  • joetron2030

    With regard to the NBA, I assume reducing the number of broadcast commercial break-induced game delays is out of the question.

  • David P.

    Why not let the batting team provide the pitcher in extra innings, a bunt is an out and any pitch not swung at is a strike?
    PS Gary F’s idea, courtesy runners – excellent!

      • David P.

        The only player to have his position listed as “Pinch Runner”. Gotta love Charlie Finley. He had another, Allen Lewis, the “Panamanian Express” when the A’s were in KC.
        In 1968, Gates Brown’s position was listed as “Pinch Hitter”, playing for Billy Martin’s Tigers. A precursor to the DH.
        The majors actually allowed courtesy runners until 1949 – you could sub in a runner without taking someone out of the line-up. If one of the ideas for the DH was to extend the careers of some popular, big stick players, a courtesy runner makes sense, too. Towards the end of their careers, Mantle, Killebrew and Musial were regularly removed for a pinch runner. A courtesy runner would have kept them in the game, and perhaps, kept fans in the park.

  • Robert Moffitt

    More proof that James Earl Jones was wrong about baseball, after all.

  • David

    MLB is also trying some rule changes in the Arizona Fall League this year to speed up games. One of the rules being tried out: pitch clocks (like a shot clock in basketball)

    • kevinfromminneapolis

      I like this. I don’t like what the Saints or some of what it says the NBA is doing, I think it fundamentally alters the game. But I’m skeptical anything will be done with any sport as long as it remains more profitable to get the TV revenue than shorten games.

      • Matt

        Agreed re: Saint’s proposal is game-altering and should be rejected. NBA’s proposal is less so, as it is shortening the minutes and not fundamentally altering the way the game is played. I’d like to see a chart of how much real (i.e. not game) time is spent on playing time, commercials, halftime, etc. for basketball and other sports where there is a push to shorten the game. To pull a quote from the realm of backpacking, cuts pounds not ounces, when trying to reduce pack weight.

    • David P.

      If they got rid of batting gloves and made the batter stay in the box between pitches…

    • I think there’s a pitch clock now (45 seconds). It’s just never enforced. The last time I saw it enforced was Rafael Bettencourt. I think the AFL is using 20 second clocks.

      I totally agree with this idea of not letting batters step out after every pitch and would love to see umpires refuse to grant the time or otherwise call any pitch a strike that occurs while the player is adjusting his helmet .

      Also, I would favor actually enforcing the existing strike zone.

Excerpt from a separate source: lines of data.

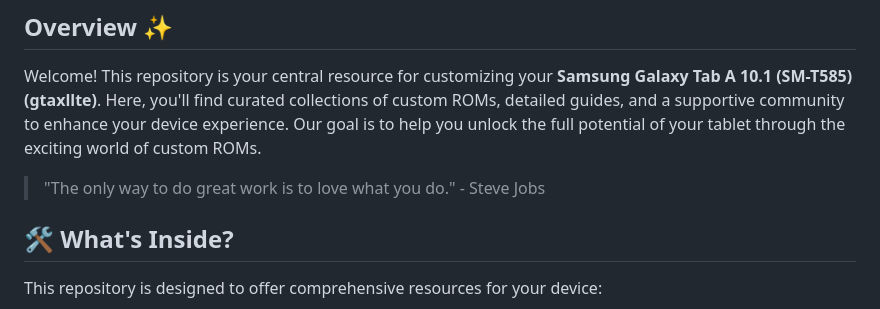
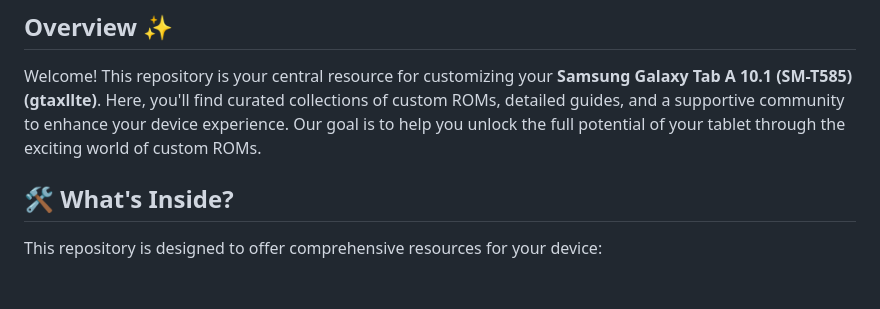
Before and after one commit to ZORO2045/SM-T585-Custom-ROMs, a Markdown page: README.md, the part around the change. GitHub-like rendering; blank space fills up the shorter version.

```diff
--- a/README.md
+++ b/README.md
@@ -9,8 +9,6 @@
 ## Overview ✨
 
 Welcome! This repository is your central resource for customizing your **Samsung Galaxy Tab A 10.1 (SM-T585) (gtaxllte)**. Here, you'll find curated collections of custom ROMs, detailed guides, and a supportive community to enhance your device experience. Our goal is to help you unlock the full potential of your tablet through the exciting world of custom ROMs.
-
-> "The only way to do great work is to love what you do." - Steve Jobs
 
 ## 🛠️ What's Inside?
 
```
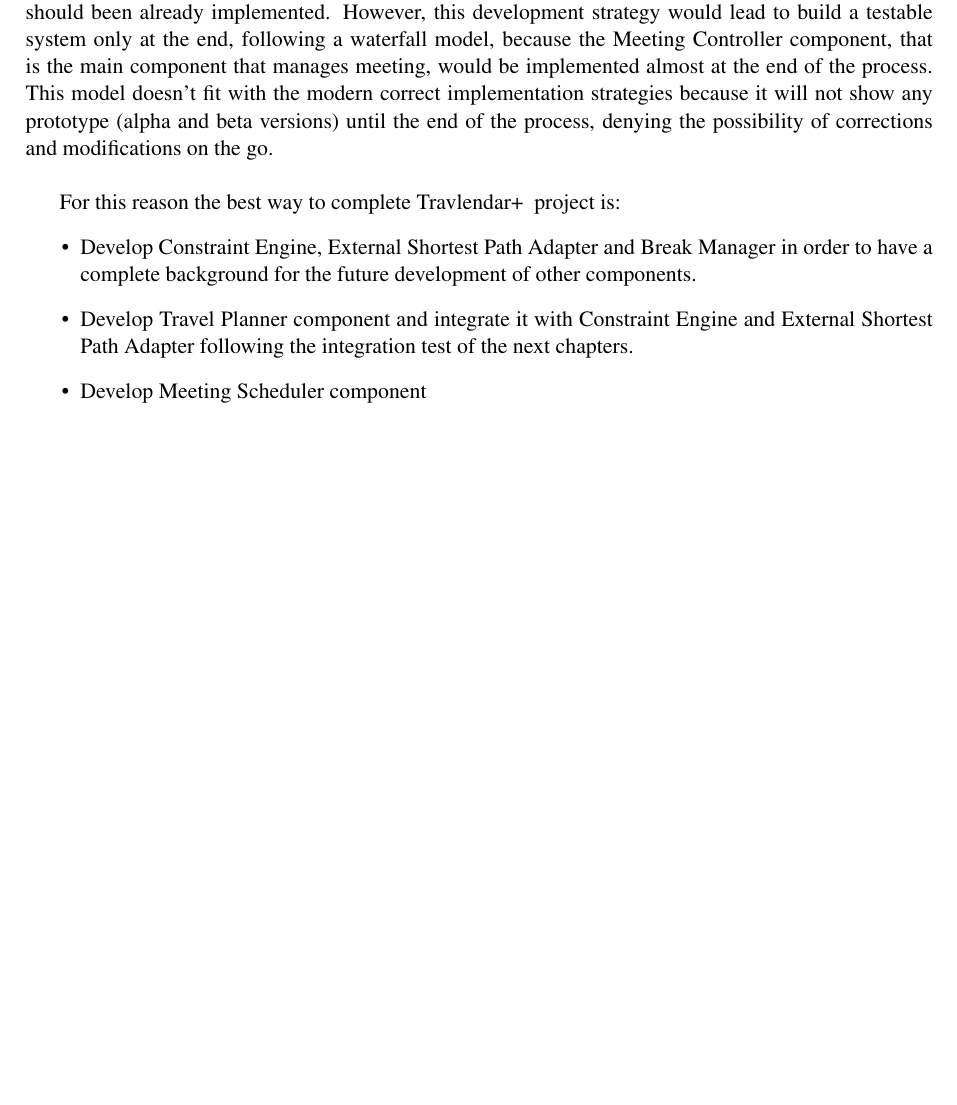
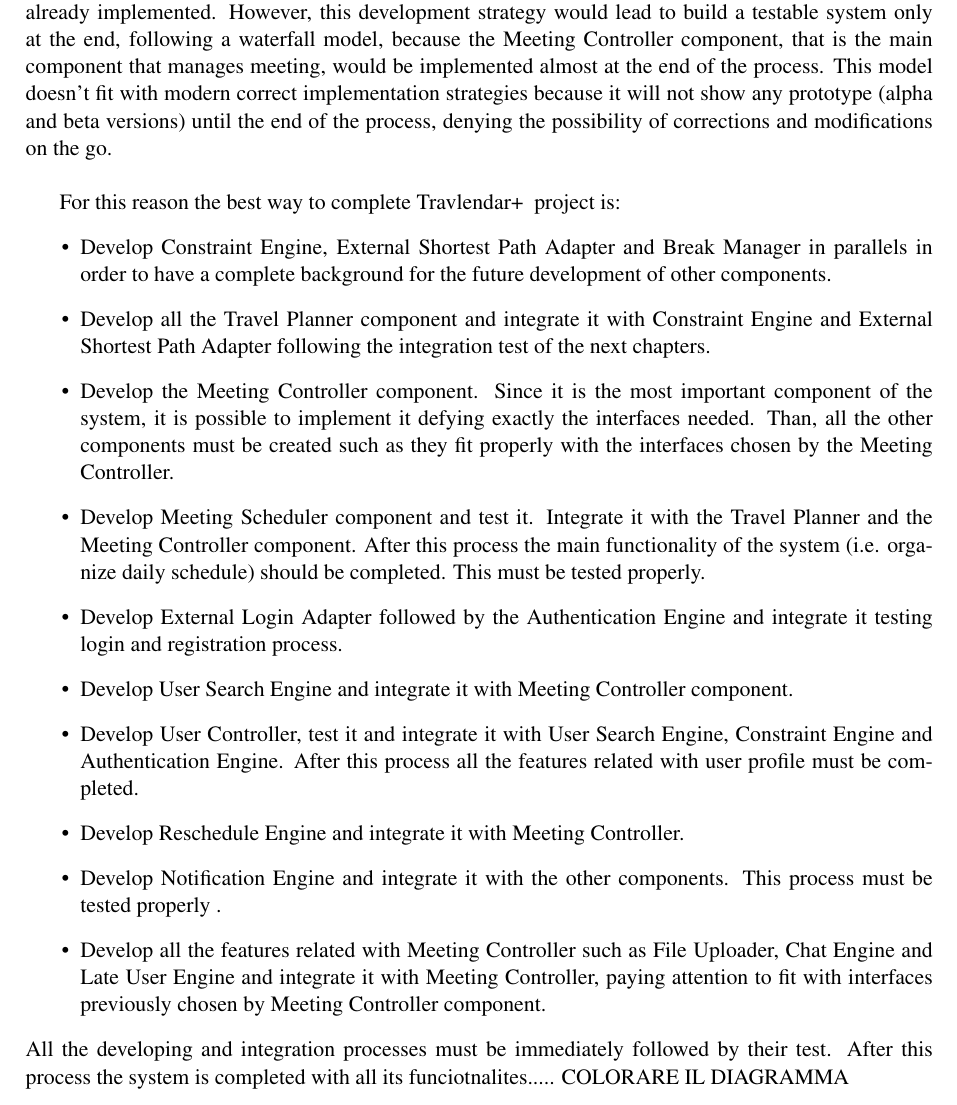
Before and after one commit to TommasoBianchi/BettiBianchi_SWENG2, a LaTeX document (DD/Latex/main.tex, which reads DD/Latex/Files/Implementation/implementation.tex): part of page 28 of 32, cut so that both start at the same text, the shorter picture padded with empty space. Compiled offline with pdfLaTeX; a LaTeX package or settings file that is missing is left out.

Commit message:
completed the first version of Implentation and Integration Strategy part

```diff
--- a/DD/Latex/Files/Implementation/implementation.tex
+++ b/DD/Latex/Files/Implementation/implementation.tex
@@ -1,4 +1,4 @@
-In this section we are going to present the strategy that the development team should use to implement \projectname~system. As we can see in the Component Dependency Diagram all the system's components have been created in such a way that they can be perfectly developed in parallels with the right dependency. All the components that are in the same column of the graph can be easily implemented together. Following this process, every time that a component need an interface from another one, it should been already implemented. However, this development strategy would lead to build a testable system only at the end, following a waterfall model, because the Meeting Controller component, that is the main component that manages meeting, would be implemented almost at the end of the process. This model doesn't fit with the modern correct implementation strategies because it will not show any prototype (alpha and beta versions) until the end of the process, denying the possibility of corrections and modifications on the go.\\
+In this section we are going to present the strategy that the development team should use to implement \projectname~system. As we can see in the Component Dependency Diagram all the system's components have been created in such a way that they can be perfectly developed in parallels with the right dependency. All the components that are in the same column of the graph can be easily implemented together. Following this process, every time that a component need an interface from another one, it should been already implemented. However, this development strategy would lead to build a testable system only at the end, following a waterfall model, because the Meeting Controller component, that is the main component that manages meeting, would be implemented almost at the end of the process. This model doesn't fit with modern correct implementation strategies because it will not show any prototype (alpha and beta versions) until the end of the process, denying the possibility of corrections and modifications on the go.\\
 
 \begin{figure}[!h]
 	\centering\includegraphics[scale = 0.22]{Images/UMLDiagrams/DependencyDiagram.png}
@@ -7,9 +7,18 @@
 
 For this reason the best way to complete \projectname~ project is:
 \begin{itemize}
-	\item Develop Constraint Engine, External Shortest Path Adapter and Break Manager in order to have a complete background for the future development of other components.
-	\item Develop Travel Planner component and integrate it with Constraint Engine and External Shortest Path Adapter following the integration test of the next chapters.
-	\item Develop Meeting Scheduler component
+	\item Develop Constraint Engine, External Shortest Path Adapter and Break Manager in parallels in order to have a complete background for the future development of other components.
+	\item Develop all the Travel Planner component and integrate it with Constraint Engine and External Shortest Path Adapter following the integration test of the next chapters.
+	\item Develop the Meeting Controller component. Since it is the most important component of the system, it is possible to implement it defying exactly the interfaces needed. Than, all the other components must be created such as they fit properly with the interfaces chosen by the Meeting Controller.
+	\item Develop Meeting Scheduler component and test it. Integrate it with the Travel Planner and the Meeting Controller component. After this process the main functionality of the system (i.e. organize daily schedule) should be completed. This must be tested properly.
+	\item Develop External Login Adapter followed by the Authentication Engine and integrate it testing login and registration process.
+	\item Develop User Search Engine and integrate it with Meeting Controller component.
+	\item Develop User Controller, test it and integrate it with User Search Engine, Constraint Engine and Authentication Engine. After this process all the features related with user profile must be completed.
+	\item Develop Reschedule Engine and integrate it with Meeting Controller.
+	\item Develop Notification Engine and integrate it with the other components. This process must be tested properly .
+	\item Develop all the features related with Meeting Controller such as File Uploader, Chat Engine and Late User Engine and integrate it with Meeting Controller, paying attention to fit with interfaces previously chosen by Meeting Controller component.
 \end{itemize}
+All the developing and integration processes must be immediately followed by their test.
+After this process the system is completed with all its funciotnalites..... COLORARE IL DIAGRAMMA
 
 \clearpage
```
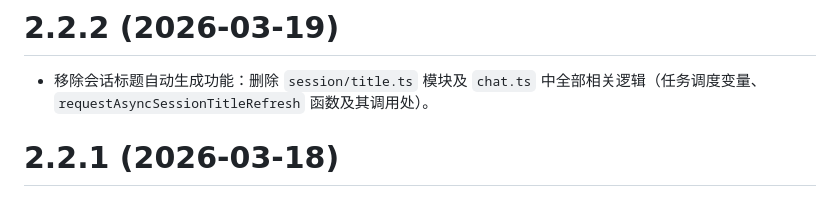
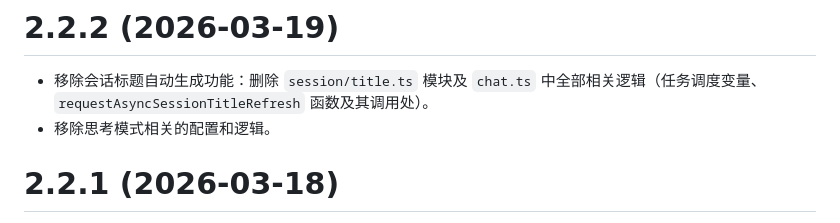
Before and after one commit to sengbin/JLCEDA-Design-Copilot, a Markdown page: jlceda-pro-extension/CHANGELOG.md, the part around the change. Rendered like a GitHub page.

Commit message:
移除思考模式相关的配置和逻辑

```diff
--- a/jlceda-pro-extension/CHANGELOG.md
+++ b/jlceda-pro-extension/CHANGELOG.md
@@ -1,6 +1,7 @@
 # 2.2.2 (2026-03-19)
 
 - 移除会话标题自动生成功能：删除 `session/title.ts` 模块及 `chat.ts` 中全部相关逻辑（任务调度变量、`requestAsyncSessionTitleRefresh` 函数及其调用处）。
+- 移除思考模式相关的配置和逻辑。
 
 # 2.2.1 (2026-03-18)
 
```
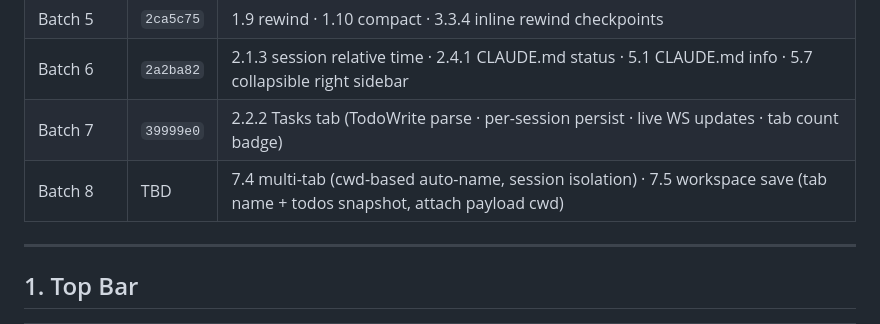
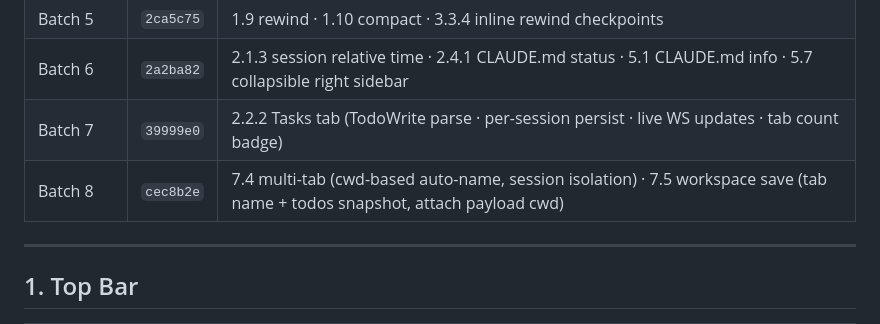
Before and after one commit to iDevGIS/WEB-TERMINAL-WIN, a Markdown page: TODO-claude-code-tab.md, the part around the change. Drawn GitHub-style.

Commit message:
docs: record Batch 8 commit hash in TODO history

```diff
--- a/TODO-claude-code-tab.md
+++ b/TODO-claude-code-tab.md
@@ -16,7 +16,7 @@
 | Batch 5 | `2ca5c75` | 1.9 rewind · 1.10 compact · 3.3.4 inline rewind checkpoints |
 | Batch 6 | `2a2ba82` | 2.1.3 session relative time · 2.4.1 CLAUDE.md status · 5.1 CLAUDE.md info · 5.7 collapsible right sidebar |
 | Batch 7 | `39999e0` | 2.2.2 Tasks tab (TodoWrite parse · per-session persist · live WS updates · tab count badge) |
-| Batch 8 | TBD | 7.4 multi-tab (cwd-based auto-name, session isolation) · 7.5 workspace save (tab name + todos snapshot, attach payload cwd) |
+| Batch 8 | `cec8b2e` | 7.4 multi-tab (cwd-based auto-name, session isolation) · 7.5 workspace save (tab name + todos snapshot, attach payload cwd) |
 
 ---
 
```
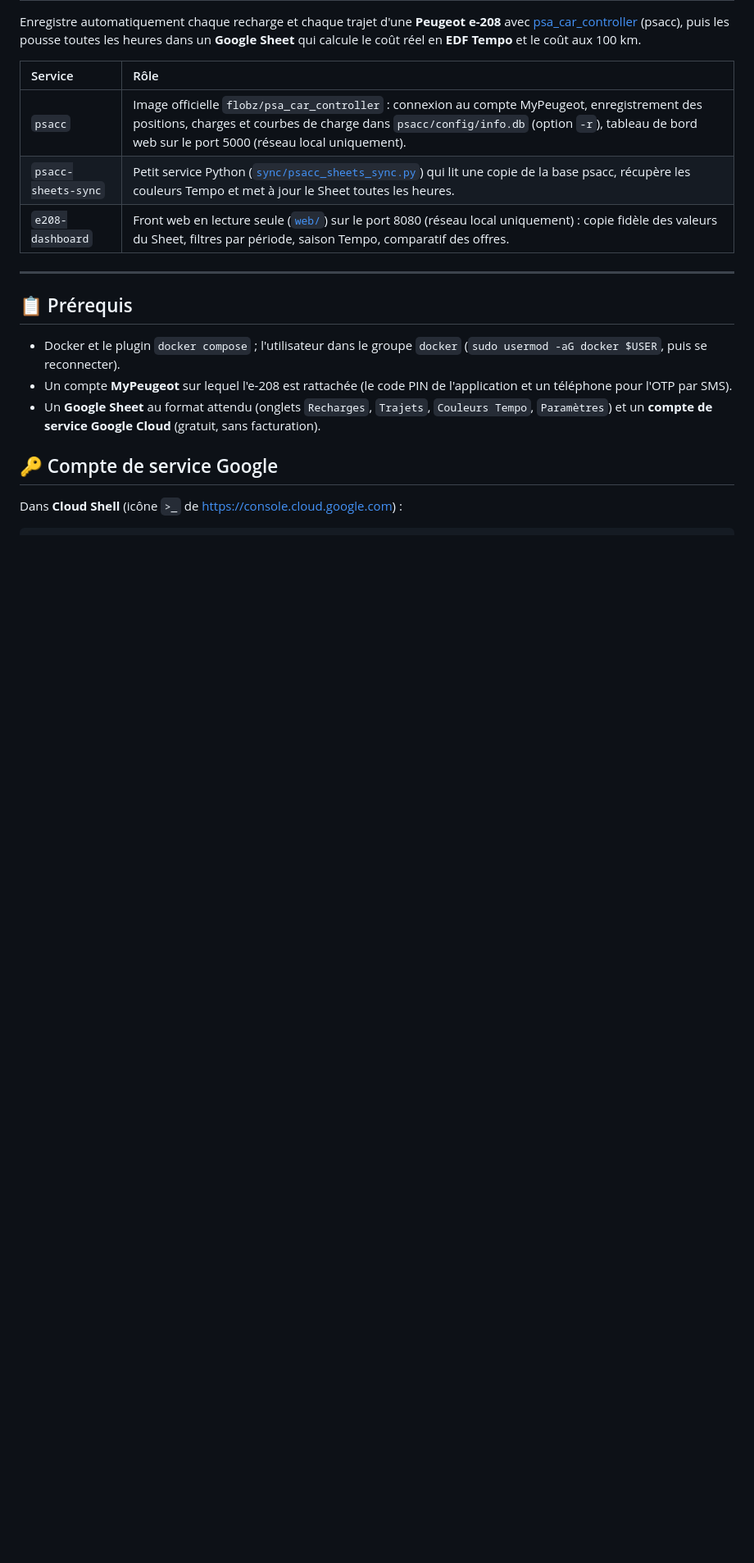
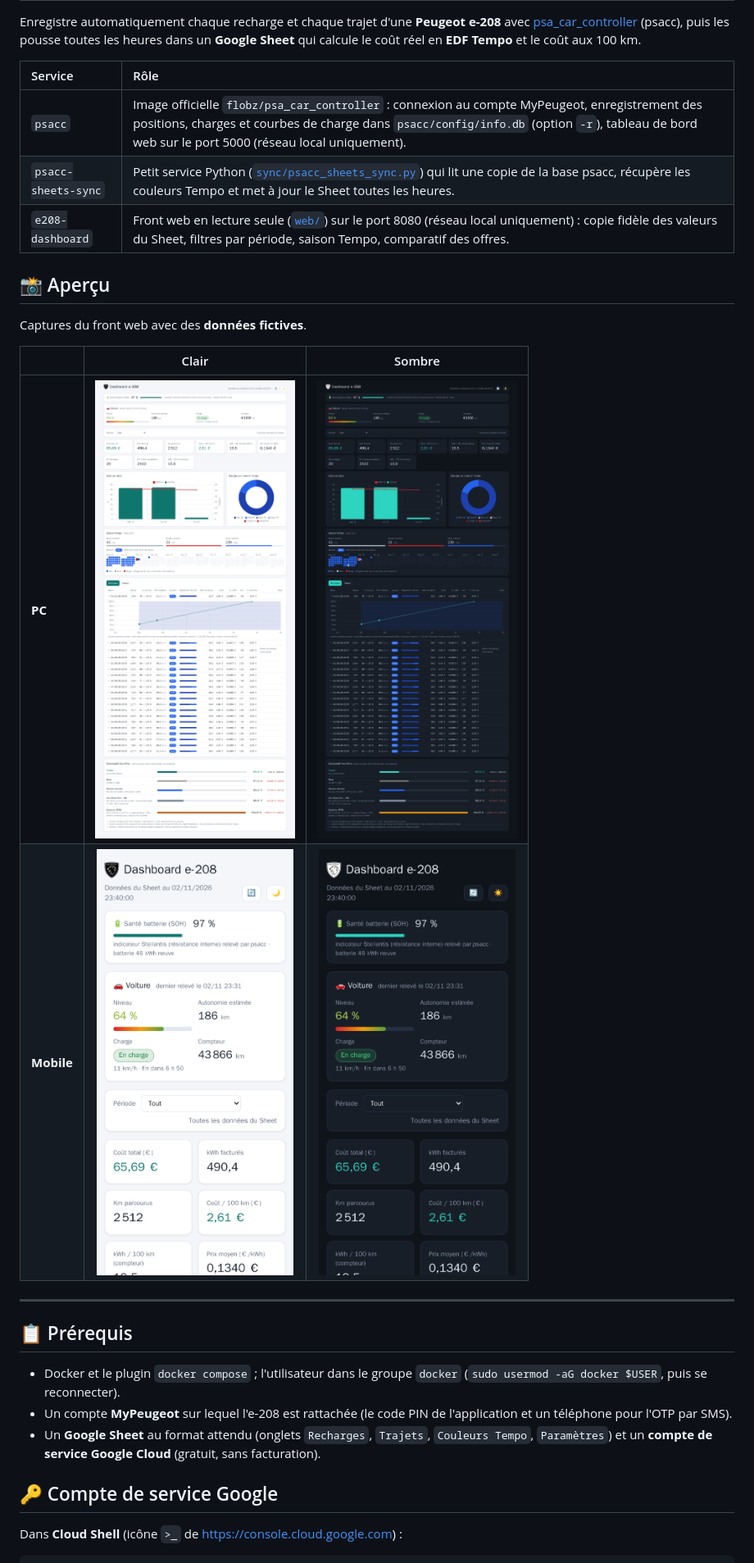
Before and after one commit to Demonic31/ev-dashboard-cost-tracker, a Markdown page: README.md, the part around the change. Shown at 82% size. Rendered like a GitHub page; pictures changed too: docs/screenshots/mobile-dark.png (added), docs/screenshots/mobile-light.png (added), docs/screenshots/pc-dark.png (added); blank space fills up the shorter version.

Commit message:
docs(readme): captures d'écran clair/sombre sur PC et mobile
Quatre captures du front web avec des données fictives, dans
docs/screenshots/, présentées dans une section « Aperçu ».

Co-Authored-By: Claude Opus 5.5 <noreply@anthropic.com>

```diff
--- a/README.md
+++ b/README.md
@@ -7,6 +7,15 @@ Enregistre automatiquement chaque recharge et chaque trajet d'une **Peugeot e-20
 | `psacc` | Image officielle `flobz/psa_car_controller` : connexion au compte MyPeugeot, enregistrement des positions, charges et courbes de charge dans `psacc/config/info.db` (option `-r`), tableau de bord web sur le port 5000 (réseau local uniquement). |
 | `psacc-sheets-sync` | Petit service Python ([`sync/psacc_sheets_sync.py`](sync/psacc_sheets_sync.py)) qui lit une copie de la base psacc, récupère les couleurs Tempo et met à jour le Sheet toutes les heures. |
 | `e208-dashboard` | Front web en lecture seule ([`web/`](web/)) sur le port 8080 (réseau local uniquement) : copie fidèle des valeurs du Sheet, filtres par période, saison Tempo, comparatif des offres. |
+
+## 📸 Aperçu
+
+Captures du front web avec des **données fictives**.
+
+| | Clair | Sombre |
+| :--- | :---: | :---: |
+| **PC** | <img src="docs/screenshots/pc-light.png" alt="Dashboard sur PC, thème clair" width="420"> | <img src="docs/screenshots/pc-dark.png" alt="Dashboard sur PC, thème sombre" width="420"> |
+| **Mobile** | <img src="docs/screenshots/mobile-light.png" alt="Dashboard sur mobile, thème clair" width="240"> | <img src="docs/screenshots/mobile-dark.png" alt="Dashboard sur mobile, thème sombre" width="240"> |
 
 ---
 
```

  • MikeB

    It took awhile just to get leagues to try new rule changes. For the NBA they also should look at no live ball timeouts. The biggest help will never come – fewer regular season games.

    For baseball they could restrict the time between pitches. If you ever watch an old MLB game it is shocking to see the pitcher get the ball then pitch it right away. Crazy.

    But the owners have a disincentive to shorten games – less advertising revenue opportunities. In the game between aesthetics and $, it has always been a rout.

    • David P.

      30 years ago, an average MLB game was just over 2 hours and 30 minutes. Now it is over 3 hours long. Yawn!

  • tboom

    Start the game in the 10 th inning with the official score 9-9 (the fans love runs). Every batter in the lineup will be credited with a RBI and a run scored. Vendors can serve beer until the end of the game.